Exercise brief -> Among the records, find the lines that hold the string "content" and return them.

Stored records:
===============
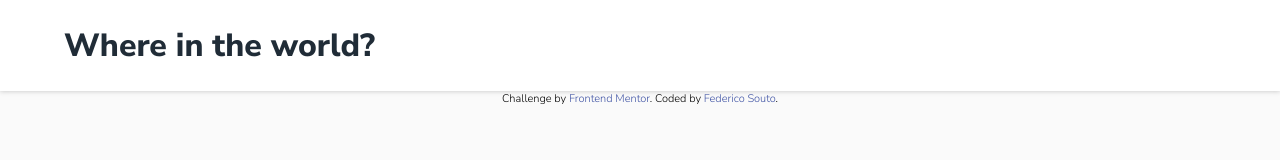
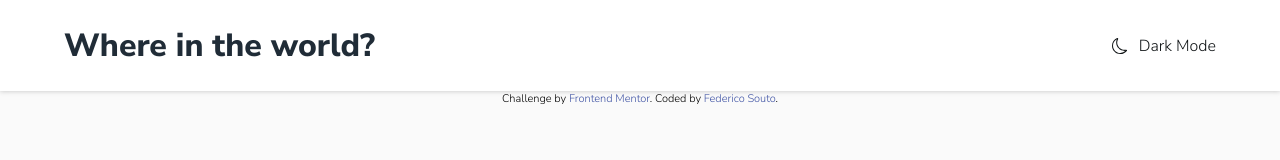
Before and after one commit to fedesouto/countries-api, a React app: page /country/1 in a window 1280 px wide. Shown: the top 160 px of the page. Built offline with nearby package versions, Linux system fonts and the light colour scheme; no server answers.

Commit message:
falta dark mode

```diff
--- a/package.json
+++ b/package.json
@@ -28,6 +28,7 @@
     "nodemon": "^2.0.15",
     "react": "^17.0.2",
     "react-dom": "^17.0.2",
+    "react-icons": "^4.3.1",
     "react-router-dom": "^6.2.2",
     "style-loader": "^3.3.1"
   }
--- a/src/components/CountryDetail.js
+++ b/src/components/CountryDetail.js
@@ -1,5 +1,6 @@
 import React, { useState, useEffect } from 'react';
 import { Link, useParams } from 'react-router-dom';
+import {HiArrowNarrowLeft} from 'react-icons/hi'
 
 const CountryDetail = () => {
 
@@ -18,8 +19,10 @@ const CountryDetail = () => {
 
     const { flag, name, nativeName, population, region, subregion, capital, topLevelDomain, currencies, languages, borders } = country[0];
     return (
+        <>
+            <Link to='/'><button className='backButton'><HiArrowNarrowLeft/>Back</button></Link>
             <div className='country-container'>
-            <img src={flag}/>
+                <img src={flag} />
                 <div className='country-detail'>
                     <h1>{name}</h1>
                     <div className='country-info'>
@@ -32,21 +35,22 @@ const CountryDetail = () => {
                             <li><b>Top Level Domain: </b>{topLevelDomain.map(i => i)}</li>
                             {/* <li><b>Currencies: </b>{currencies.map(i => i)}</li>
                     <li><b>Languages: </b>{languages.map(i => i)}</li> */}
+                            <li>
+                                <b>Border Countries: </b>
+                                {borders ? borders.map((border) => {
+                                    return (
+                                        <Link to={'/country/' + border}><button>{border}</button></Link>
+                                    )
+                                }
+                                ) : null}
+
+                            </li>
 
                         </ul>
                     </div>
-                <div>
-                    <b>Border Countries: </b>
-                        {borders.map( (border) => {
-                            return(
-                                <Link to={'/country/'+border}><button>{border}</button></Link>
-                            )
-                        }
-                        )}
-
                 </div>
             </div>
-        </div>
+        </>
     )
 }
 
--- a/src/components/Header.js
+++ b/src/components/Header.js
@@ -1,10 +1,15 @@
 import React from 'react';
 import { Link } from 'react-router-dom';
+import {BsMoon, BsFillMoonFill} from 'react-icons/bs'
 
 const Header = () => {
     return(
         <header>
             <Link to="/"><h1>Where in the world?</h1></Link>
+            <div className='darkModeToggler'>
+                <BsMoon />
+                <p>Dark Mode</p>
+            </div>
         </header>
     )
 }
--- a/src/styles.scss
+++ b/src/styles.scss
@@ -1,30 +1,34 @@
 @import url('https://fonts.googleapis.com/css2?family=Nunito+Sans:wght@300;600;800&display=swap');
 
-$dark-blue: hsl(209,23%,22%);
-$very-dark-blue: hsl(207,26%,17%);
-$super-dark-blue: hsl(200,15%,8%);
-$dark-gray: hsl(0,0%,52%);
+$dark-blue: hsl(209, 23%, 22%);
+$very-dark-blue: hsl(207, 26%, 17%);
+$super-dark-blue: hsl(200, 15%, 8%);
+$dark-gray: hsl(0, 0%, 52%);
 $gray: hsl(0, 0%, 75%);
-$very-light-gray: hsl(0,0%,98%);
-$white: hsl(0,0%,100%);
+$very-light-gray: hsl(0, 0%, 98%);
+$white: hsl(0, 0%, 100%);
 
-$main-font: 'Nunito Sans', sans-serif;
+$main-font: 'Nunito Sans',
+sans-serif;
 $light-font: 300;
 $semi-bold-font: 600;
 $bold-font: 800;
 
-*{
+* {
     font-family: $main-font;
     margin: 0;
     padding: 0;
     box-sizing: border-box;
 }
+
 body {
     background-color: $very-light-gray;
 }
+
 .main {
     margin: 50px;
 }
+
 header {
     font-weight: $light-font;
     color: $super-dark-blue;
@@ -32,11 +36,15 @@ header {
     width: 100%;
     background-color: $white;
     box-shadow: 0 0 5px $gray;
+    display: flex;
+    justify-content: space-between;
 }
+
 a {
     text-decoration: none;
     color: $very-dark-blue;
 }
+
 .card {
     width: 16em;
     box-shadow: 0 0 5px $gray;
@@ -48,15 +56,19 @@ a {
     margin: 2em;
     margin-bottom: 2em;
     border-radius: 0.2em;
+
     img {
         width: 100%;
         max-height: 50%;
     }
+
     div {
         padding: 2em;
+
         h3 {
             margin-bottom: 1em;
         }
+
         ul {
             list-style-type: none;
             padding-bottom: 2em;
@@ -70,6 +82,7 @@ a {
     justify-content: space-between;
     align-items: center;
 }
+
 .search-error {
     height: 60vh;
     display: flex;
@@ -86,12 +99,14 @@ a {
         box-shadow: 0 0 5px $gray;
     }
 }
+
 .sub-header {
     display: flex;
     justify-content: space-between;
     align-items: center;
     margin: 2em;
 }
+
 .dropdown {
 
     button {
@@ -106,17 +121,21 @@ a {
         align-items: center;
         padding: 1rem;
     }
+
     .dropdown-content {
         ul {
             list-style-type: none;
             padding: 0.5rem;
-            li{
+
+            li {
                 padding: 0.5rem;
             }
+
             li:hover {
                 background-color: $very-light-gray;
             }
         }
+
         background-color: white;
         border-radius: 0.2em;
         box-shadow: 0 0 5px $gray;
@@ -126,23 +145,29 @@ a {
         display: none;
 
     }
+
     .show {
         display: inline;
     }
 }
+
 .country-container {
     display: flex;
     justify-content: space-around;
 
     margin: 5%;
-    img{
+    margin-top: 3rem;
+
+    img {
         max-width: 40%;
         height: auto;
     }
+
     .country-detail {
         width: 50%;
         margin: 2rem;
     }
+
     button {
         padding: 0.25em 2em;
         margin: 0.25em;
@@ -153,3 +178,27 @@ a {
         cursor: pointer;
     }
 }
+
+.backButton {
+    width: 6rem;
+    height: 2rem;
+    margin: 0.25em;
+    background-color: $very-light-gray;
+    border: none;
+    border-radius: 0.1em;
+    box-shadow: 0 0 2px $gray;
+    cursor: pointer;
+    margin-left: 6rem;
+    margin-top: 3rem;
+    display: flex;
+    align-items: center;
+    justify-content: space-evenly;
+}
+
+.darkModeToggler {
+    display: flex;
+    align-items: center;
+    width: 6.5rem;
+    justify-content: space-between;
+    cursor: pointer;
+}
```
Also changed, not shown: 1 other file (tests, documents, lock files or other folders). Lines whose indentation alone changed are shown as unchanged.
===============
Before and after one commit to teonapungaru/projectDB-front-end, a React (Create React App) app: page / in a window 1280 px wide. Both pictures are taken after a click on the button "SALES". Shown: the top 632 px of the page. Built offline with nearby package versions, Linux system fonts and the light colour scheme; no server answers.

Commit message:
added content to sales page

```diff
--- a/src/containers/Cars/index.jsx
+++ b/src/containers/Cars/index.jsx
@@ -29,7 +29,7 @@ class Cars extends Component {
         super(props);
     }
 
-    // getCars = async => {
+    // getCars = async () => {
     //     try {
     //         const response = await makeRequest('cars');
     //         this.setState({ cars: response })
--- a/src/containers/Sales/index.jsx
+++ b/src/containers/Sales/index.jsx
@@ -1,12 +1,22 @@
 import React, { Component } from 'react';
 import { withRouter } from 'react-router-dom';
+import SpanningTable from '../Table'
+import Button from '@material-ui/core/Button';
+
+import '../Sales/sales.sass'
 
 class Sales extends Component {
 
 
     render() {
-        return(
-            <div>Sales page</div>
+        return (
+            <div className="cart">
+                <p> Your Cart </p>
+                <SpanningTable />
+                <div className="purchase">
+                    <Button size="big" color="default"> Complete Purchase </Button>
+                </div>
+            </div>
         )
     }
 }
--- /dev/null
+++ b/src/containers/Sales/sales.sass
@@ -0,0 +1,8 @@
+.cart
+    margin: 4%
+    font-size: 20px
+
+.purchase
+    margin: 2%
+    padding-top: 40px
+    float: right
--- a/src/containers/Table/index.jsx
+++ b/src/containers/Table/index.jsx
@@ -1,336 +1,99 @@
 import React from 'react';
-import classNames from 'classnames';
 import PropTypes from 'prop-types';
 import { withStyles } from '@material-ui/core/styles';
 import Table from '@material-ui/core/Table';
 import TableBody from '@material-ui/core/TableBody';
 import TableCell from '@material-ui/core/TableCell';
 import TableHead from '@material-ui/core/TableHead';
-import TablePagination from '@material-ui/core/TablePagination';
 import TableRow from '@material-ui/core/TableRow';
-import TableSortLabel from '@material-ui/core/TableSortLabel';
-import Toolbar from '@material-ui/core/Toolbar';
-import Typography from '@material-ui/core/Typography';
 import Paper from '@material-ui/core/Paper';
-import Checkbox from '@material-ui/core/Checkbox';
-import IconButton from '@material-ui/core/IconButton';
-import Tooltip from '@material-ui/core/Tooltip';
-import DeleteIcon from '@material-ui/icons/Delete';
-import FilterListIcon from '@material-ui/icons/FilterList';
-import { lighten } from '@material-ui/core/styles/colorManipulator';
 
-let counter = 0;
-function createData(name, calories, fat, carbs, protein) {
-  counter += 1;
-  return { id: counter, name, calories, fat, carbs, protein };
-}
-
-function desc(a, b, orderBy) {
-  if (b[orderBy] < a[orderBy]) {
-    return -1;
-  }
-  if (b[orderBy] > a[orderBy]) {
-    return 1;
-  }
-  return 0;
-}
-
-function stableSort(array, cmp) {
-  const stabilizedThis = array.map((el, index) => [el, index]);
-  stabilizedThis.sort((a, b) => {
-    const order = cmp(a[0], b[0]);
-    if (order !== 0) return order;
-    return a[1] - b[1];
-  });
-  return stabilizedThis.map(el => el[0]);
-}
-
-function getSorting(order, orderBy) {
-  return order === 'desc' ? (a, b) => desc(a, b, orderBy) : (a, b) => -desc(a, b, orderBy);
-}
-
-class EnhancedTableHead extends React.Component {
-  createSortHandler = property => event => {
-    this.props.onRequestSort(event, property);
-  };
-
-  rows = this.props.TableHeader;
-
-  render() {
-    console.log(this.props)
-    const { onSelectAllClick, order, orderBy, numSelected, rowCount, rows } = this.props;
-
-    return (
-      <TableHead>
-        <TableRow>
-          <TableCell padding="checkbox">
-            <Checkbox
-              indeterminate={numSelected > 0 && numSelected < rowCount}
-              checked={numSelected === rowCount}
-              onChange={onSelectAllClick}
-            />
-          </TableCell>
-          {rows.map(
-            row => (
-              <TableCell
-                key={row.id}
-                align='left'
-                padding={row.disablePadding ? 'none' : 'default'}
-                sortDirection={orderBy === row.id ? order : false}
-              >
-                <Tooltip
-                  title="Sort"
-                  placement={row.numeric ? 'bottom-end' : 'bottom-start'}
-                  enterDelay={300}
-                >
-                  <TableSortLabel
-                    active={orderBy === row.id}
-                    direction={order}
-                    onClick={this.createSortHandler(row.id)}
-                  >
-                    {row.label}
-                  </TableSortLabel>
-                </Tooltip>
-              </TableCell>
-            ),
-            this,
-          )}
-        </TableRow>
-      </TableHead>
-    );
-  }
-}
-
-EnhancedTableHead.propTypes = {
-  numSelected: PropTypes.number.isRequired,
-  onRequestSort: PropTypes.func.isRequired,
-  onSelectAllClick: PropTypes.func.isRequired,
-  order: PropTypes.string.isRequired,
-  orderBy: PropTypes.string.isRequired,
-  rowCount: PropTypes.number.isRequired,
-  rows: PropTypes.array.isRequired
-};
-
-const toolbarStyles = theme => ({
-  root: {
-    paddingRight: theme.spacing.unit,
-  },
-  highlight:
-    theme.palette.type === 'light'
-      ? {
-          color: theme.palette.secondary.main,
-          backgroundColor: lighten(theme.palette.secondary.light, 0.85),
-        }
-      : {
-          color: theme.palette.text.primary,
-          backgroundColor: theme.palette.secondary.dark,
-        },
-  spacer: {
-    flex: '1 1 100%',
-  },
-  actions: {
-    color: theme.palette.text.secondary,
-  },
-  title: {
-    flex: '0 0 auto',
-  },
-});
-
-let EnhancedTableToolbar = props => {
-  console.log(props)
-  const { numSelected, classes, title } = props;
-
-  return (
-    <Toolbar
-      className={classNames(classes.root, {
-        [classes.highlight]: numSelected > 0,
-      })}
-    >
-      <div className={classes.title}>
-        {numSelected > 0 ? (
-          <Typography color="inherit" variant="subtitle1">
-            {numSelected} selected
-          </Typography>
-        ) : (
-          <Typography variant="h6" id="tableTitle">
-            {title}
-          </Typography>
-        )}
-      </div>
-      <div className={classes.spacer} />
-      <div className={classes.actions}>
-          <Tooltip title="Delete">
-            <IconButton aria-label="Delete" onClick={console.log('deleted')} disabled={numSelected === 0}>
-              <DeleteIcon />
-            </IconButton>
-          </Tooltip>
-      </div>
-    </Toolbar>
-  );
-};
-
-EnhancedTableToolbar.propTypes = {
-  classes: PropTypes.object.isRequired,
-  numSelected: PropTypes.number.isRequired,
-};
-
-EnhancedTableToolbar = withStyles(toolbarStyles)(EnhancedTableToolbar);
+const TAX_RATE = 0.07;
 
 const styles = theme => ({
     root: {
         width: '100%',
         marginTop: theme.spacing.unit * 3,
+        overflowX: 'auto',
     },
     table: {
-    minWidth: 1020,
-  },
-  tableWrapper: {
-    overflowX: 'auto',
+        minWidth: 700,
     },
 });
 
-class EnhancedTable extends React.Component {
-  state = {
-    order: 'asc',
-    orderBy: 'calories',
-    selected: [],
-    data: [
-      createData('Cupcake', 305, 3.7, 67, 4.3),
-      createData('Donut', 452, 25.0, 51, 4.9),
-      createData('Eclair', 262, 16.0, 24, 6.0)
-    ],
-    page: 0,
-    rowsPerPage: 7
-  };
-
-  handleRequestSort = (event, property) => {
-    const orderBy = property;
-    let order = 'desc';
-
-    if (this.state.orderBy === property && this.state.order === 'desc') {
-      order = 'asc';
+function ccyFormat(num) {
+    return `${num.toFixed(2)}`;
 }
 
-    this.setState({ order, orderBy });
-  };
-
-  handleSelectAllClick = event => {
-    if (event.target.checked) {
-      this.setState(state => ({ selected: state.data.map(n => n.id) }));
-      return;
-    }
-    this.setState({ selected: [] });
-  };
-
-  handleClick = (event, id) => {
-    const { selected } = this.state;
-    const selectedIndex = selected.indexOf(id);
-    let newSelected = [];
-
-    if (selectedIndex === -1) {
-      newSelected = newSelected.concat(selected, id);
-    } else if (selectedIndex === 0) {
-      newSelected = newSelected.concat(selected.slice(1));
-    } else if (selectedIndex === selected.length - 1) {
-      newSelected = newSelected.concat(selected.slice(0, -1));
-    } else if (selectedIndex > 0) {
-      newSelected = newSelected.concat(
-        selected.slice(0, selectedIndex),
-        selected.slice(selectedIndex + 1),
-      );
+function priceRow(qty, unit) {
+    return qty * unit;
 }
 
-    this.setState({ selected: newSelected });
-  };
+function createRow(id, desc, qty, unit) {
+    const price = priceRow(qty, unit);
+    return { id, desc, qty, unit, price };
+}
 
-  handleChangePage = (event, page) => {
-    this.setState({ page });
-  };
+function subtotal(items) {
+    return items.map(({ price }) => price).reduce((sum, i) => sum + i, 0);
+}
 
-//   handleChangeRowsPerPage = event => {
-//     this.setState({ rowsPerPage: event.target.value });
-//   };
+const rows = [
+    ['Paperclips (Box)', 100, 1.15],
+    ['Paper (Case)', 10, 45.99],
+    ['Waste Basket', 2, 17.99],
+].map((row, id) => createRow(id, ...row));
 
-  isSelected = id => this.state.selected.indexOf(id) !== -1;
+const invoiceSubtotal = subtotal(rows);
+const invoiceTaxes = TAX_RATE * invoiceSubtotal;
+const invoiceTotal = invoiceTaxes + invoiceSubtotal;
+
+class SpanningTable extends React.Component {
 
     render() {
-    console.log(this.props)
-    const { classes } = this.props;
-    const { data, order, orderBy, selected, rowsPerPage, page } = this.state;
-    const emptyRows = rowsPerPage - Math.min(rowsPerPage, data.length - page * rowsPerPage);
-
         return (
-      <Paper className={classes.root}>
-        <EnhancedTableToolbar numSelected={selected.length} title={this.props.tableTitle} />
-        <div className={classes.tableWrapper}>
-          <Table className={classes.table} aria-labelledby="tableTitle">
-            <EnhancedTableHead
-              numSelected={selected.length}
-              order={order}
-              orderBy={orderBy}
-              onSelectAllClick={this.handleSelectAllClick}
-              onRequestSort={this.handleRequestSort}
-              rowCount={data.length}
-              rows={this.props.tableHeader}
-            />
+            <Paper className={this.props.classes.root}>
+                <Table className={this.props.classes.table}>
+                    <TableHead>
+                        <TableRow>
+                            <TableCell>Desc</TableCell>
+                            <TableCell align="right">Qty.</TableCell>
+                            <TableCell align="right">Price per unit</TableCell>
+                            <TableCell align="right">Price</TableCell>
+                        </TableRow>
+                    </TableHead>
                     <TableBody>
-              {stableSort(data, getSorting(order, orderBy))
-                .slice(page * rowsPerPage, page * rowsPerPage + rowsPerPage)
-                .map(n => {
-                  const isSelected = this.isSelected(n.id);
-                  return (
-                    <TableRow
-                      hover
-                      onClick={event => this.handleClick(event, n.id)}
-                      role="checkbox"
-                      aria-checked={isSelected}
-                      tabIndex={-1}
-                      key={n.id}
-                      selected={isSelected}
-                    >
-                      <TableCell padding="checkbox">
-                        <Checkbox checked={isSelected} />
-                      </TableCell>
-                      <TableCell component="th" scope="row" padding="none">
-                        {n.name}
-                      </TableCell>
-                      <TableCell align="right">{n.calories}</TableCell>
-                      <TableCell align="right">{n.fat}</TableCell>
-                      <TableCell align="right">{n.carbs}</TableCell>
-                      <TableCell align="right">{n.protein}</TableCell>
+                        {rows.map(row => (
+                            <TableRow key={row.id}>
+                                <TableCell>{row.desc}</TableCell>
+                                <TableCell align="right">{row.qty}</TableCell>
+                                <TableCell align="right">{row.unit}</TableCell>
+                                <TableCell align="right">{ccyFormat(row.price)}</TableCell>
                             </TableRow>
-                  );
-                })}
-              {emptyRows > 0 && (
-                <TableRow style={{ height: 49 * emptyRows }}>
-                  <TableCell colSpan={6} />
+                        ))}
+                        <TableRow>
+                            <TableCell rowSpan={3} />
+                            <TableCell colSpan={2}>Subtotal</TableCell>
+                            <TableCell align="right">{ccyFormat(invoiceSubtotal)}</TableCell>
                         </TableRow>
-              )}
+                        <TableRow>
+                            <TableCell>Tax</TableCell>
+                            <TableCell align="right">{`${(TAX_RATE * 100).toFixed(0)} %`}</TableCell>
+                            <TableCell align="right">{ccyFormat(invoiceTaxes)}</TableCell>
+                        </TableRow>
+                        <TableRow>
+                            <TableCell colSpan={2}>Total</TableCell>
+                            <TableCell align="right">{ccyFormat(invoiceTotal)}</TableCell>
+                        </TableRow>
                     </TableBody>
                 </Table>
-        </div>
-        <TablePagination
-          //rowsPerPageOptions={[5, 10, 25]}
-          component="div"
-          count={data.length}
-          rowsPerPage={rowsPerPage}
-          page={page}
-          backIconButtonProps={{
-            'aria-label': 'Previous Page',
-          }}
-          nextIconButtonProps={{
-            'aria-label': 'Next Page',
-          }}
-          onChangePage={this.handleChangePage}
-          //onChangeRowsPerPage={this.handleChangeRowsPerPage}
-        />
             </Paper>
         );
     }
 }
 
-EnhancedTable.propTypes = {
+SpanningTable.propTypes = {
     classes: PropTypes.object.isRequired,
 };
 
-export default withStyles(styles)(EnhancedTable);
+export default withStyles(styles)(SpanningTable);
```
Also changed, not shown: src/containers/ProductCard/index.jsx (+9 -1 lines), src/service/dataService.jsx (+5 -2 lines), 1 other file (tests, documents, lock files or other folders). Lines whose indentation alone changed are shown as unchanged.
===============
Written reply ->
+    justify-content: space-between;
     justify-content: space-between;
     justify-content: space-between;
     .dropdown-content {
     justify-content: space-around;
+    justify-content: space-evenly;
+    justify-content: space-between;
added content to sales page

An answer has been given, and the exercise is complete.